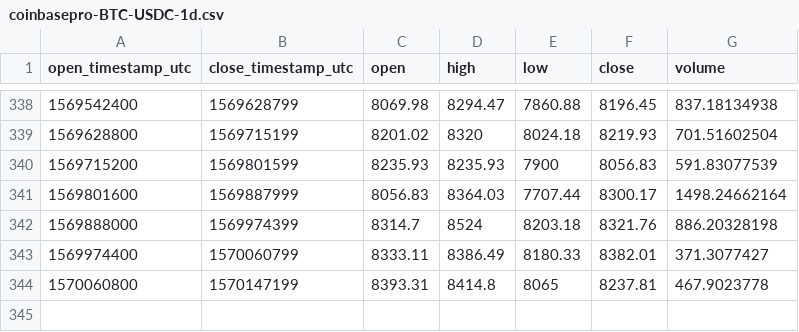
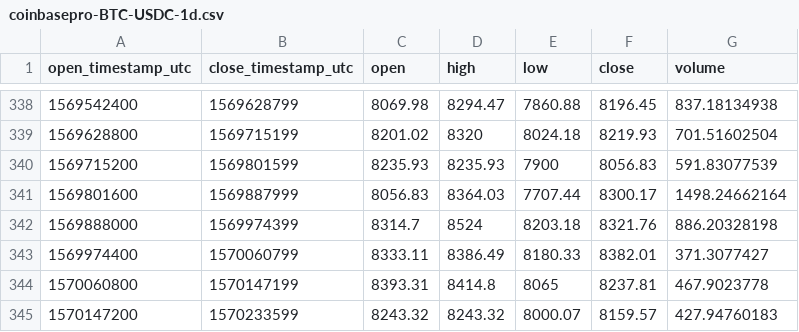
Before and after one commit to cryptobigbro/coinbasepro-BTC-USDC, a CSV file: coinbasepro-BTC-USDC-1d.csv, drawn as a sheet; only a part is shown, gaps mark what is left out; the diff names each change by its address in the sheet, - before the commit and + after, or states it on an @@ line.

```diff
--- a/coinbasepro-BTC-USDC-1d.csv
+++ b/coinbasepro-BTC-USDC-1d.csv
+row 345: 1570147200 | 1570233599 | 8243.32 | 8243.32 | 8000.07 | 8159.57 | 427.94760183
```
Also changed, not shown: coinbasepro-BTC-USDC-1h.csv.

------------------------------------------------------------------------

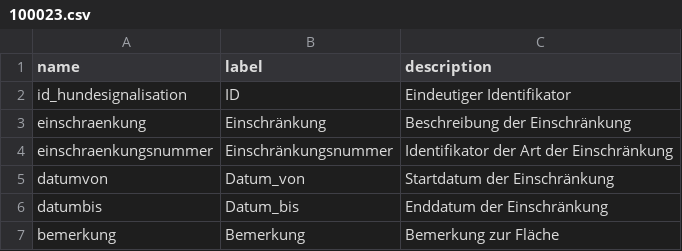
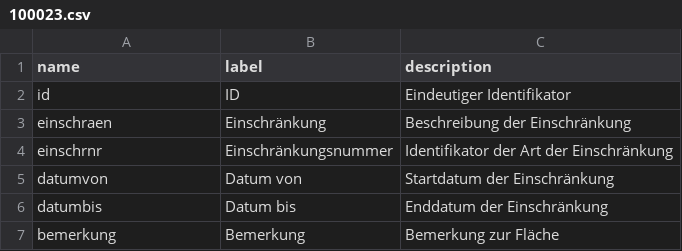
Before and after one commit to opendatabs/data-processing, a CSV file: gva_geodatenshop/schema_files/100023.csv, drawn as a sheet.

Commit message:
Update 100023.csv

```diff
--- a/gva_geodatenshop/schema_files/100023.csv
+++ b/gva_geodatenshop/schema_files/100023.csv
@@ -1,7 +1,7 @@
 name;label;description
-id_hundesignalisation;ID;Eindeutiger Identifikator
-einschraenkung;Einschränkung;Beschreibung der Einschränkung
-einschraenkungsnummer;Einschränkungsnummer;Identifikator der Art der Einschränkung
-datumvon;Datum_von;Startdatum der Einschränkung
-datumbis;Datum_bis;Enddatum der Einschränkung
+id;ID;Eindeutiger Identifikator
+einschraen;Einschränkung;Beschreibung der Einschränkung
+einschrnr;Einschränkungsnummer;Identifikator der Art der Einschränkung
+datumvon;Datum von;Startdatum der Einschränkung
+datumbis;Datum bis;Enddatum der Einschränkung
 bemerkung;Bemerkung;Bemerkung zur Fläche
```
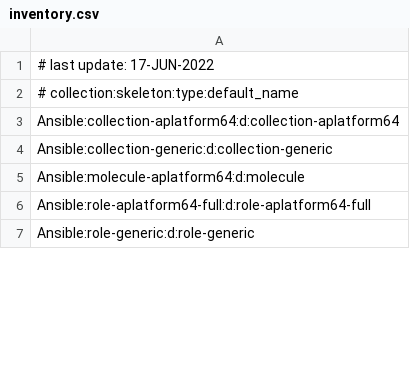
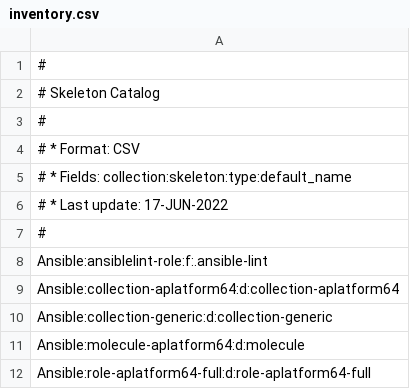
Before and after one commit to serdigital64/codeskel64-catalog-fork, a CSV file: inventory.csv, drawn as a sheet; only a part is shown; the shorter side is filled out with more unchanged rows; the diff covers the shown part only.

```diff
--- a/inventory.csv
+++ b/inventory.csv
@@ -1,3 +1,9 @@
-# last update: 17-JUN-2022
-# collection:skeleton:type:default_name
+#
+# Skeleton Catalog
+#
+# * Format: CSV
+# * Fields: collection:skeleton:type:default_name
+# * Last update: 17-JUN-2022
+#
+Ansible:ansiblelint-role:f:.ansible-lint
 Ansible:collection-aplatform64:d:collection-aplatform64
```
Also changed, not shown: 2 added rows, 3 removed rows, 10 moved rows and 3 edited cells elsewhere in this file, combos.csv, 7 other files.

------------------------------------------------------------------------

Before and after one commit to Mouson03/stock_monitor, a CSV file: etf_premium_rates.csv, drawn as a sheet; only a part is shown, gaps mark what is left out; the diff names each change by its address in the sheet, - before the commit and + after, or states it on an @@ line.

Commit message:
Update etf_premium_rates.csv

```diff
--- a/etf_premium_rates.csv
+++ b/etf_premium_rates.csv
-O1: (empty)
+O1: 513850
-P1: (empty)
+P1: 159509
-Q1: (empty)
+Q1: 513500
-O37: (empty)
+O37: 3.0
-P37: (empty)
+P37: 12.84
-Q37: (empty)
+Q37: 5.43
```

------------------------------------------------------------------------

◆ What you should do
Whenever the string "empty" turns up in a line of the data, copy that line.

◆ Answer area
-O1: (empty)
-P1: (empty)
-Q1: (empty)
-O37: (empty)
-P37: (empty)
-Q37: (empty)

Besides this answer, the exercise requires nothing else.